The Majority of PostgreSQL Servers on the Internet Are Insecure
29 comments·October 4, 2022
I think the announced results are specifically referring to servers available on the internet.
That's GP's point, that's already a 'smell' (in the strict 'hm, that seems suspiciously like it might not be right' sense).
(co-author) - `prefer` is... not great. That'll silently fall back to an unencrypted connection without warning the user.
If you are the one using a programming library directly, you may know that `prefer` does this. If you are using a client that doesn't expose this to you, you may not know that you are using an unencrypted connection after you had set ssl on.
do you understand that Postgres devs have been all over this since (likely) the time you were born? The conventional, real and actual servers that matter are generally not at all visible on the Internet, period. Because they know this.. its like this paper tests servers that dont care, and declare the entire product unsecure. Bad take, scare-mongering
Who cares though? All connections to SQL servers are going to be localhost or over a VPN, if your setup for postgres has a SSL certificate you're doing something terribly wrong to begin with. I'm not even sure why the option exists to begin with, there's no use case.
> if your setup for postgres has a SSL certificate you're doing something terribly wrong to begin with.
No, that's a bad take. We should encrypt everything. The reasoning for not doing so in the past was computing power. Nowadays, that's really not a problem. Even my personal servers in my home network are all operating with encrypted links - because why the heck not? At work, everything that can be encrypted is encrypted, otherwise it's a bug. Even if currently 'there's no way' for attackers to get to that particular network. Emphasis on "currently". We shouldn't be a compromise away from leaking everything.
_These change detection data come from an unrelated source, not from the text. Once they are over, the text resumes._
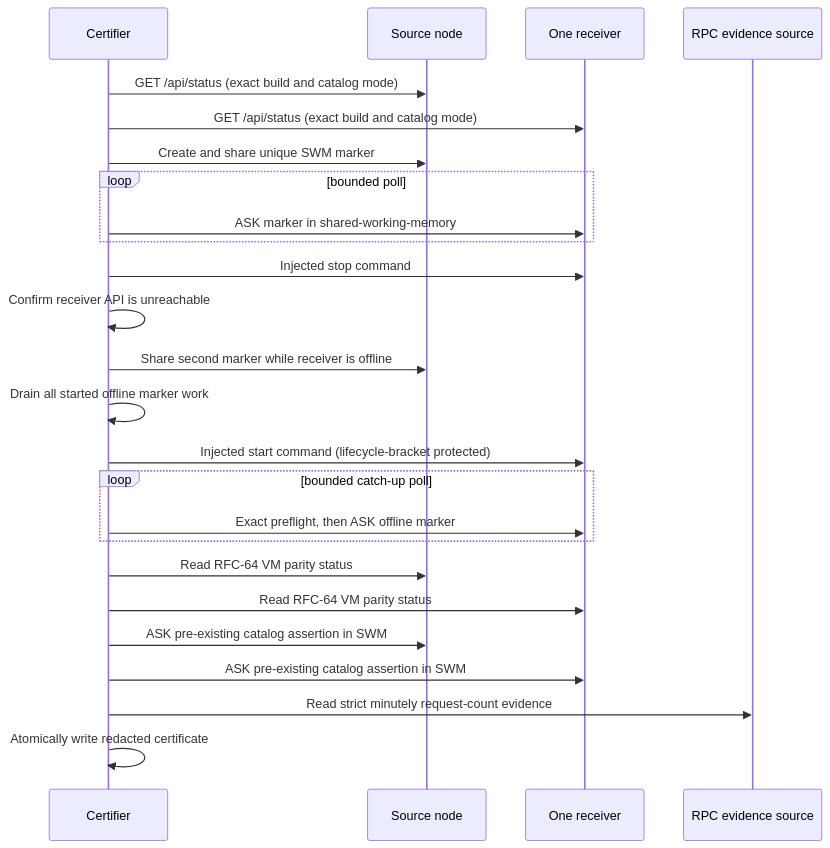
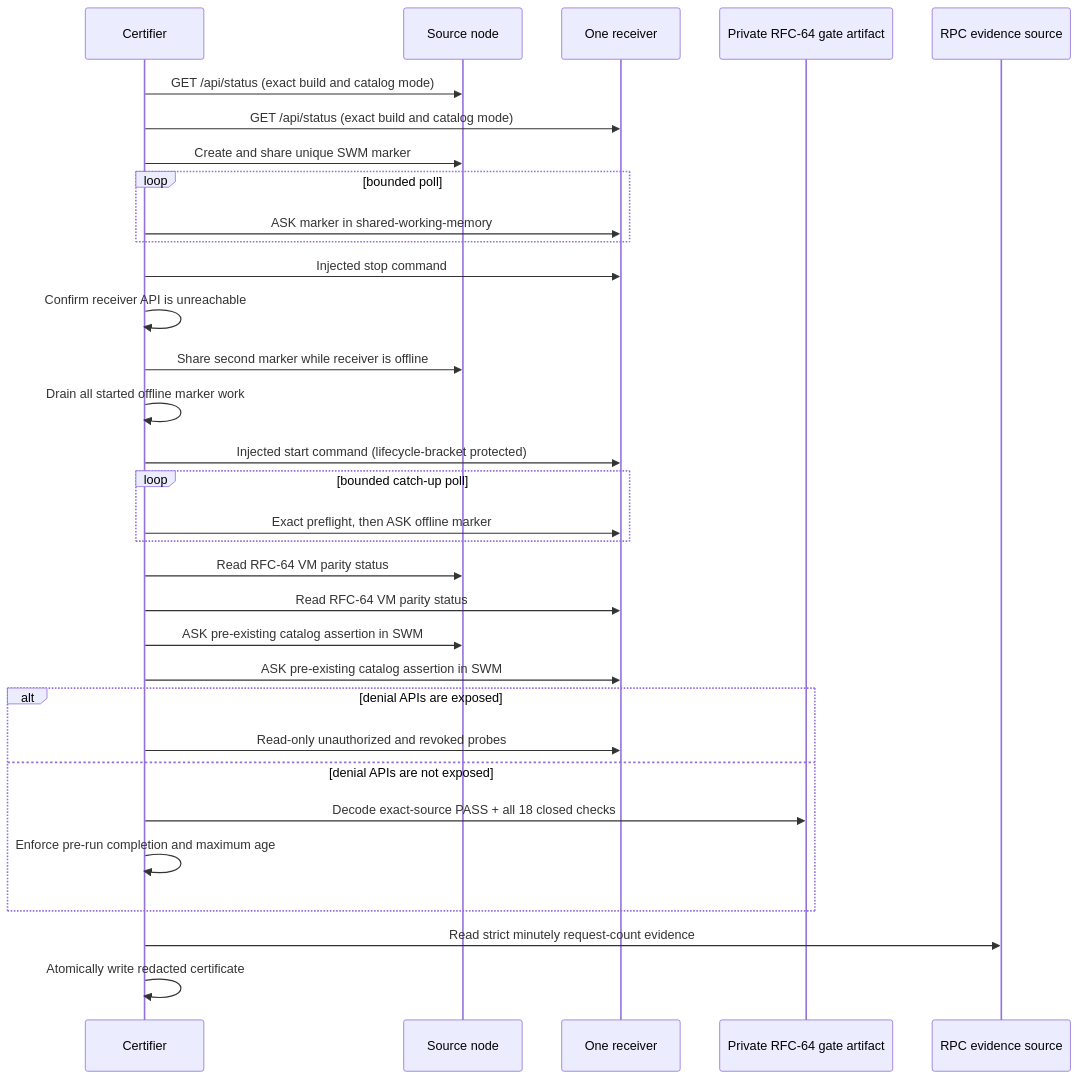
Before and after one commit to OriginTrail/dkg: the diagram in devnet/rfc64-remote-canary/README.md, drawn with Mermaid. The commit also changed other lines of this file and 18 other files, not shown here.

````diff
--- a/devnet/rfc64-remote-canary/README.md
+++ b/devnet/rfc64-remote-canary/README.md
@@ -69,28 +75,35 @@
 ```mermaid
 sequenceDiagram
   participant C as Certifier
   participant S as Source node
   participant R as One receiver
+  participant P as Private RFC-64 gate artifact
   participant E as RPC evidence source
 
   C->>S: GET /api/status (exact build and catalog mode)
   C->>R: GET /api/status (exact build and catalog mode)
   C->>S: Create and share unique SWM marker
   loop bounded poll
     C->>R: ASK marker in shared-working-memory
   end
   C->>R: Injected stop command
   C->>C: Confirm receiver API is unreachable
   C->>S: Share second marker while receiver is offline
   C->>C: Drain all started offline marker work
   C->>R: Injected start command (lifecycle-bracket protected)
   loop bounded catch-up poll
     C->>R: Exact preflight, then ASK offline marker
   end
   C->>S: Read RFC-64 VM parity status
   C->>R: Read RFC-64 VM parity status
   C->>S: ASK pre-existing catalog assertion in SWM
   C->>R: ASK pre-existing catalog assertion in SWM
+  alt denial APIs are exposed
+    C->>R: Read-only unauthorized and revoked probes
+  else denial APIs are not exposed
+    C->>P: Decode exact-source PASS + all 18 closed checks
+    C->>C: Enforce pre-run completion and maximum age
+  end
   C->>E: Read strict minutely request-count evidence
   C->>C: Atomically write redacted certificate
 ```
````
Defense in depth.
Plus, the more you are familiar with setting up encryption, the less tempted you are going to be to cut corners when you are setting up something that's at a higher risk.
Many places have security policies that require all traffic to be encrypted, even over local networks.
Still, Oracle is the worst.
All the SQL transit is cleartext by default.
A "wallet" can be defined for TLS, but the Oracle Instant Client doesn't (appear to) support this functionality.
I push all my local Oracle database links over stunnel.
Oracle SQL Developer even has an SSH pane, because wallets are so very unusable.
> This is a configurable item, and the idea that everything should always be encrypted all the time may not be true for various use-cases.
Isn't that what 'default' means? When you have exceptions, you can change from the default.
Default highly secure is not always the best option when it may severely conflict with usability, or require significant amounts of labor to instantiate.
If the key intention for a downloadable Postgresql is developer productivity, and the intended environment is local on a laptop communicating to a client local there too, then this would make alot more sense.
That sounds like a very good reason to add another security layer like client certificate authentication.
Not really. Most of the time setting up a segregated network architecture is actually easier than dealing with encrypted database connections -- certificate management is by nature dynamic vs. the static nature of a secure network
According to Google, "insecure" means:
1. not firmly fixed; liable to give way or break. 2. (of a person) not confident or assured; uncertain and anxious.
1. (especially of a computer system) not protected against attack or other criminal activity. 2. (of a loan) unsecured.
Google doesn't source its definition, but all reputable dictionaries I could find disagree:
https://www.merriam-webster.com/dictionary/insecure definition 3, https://dictionary.cambridge.org/dictionary/english/insecure definition 2, https://www.collinsdictionary.com/dictionary/english/insecur... definition 2, https://www.oxfordlearnersdictionaries.com/definition/englis... definition 2
Dictionaries have also by and large given up on prescriptivism. The correct use of language is the way language is being used, with dictionaries trailing and recording consensus reality, not defining it.
Google's dictionary is sourced from Oxford Languages, at least for the English dictionary .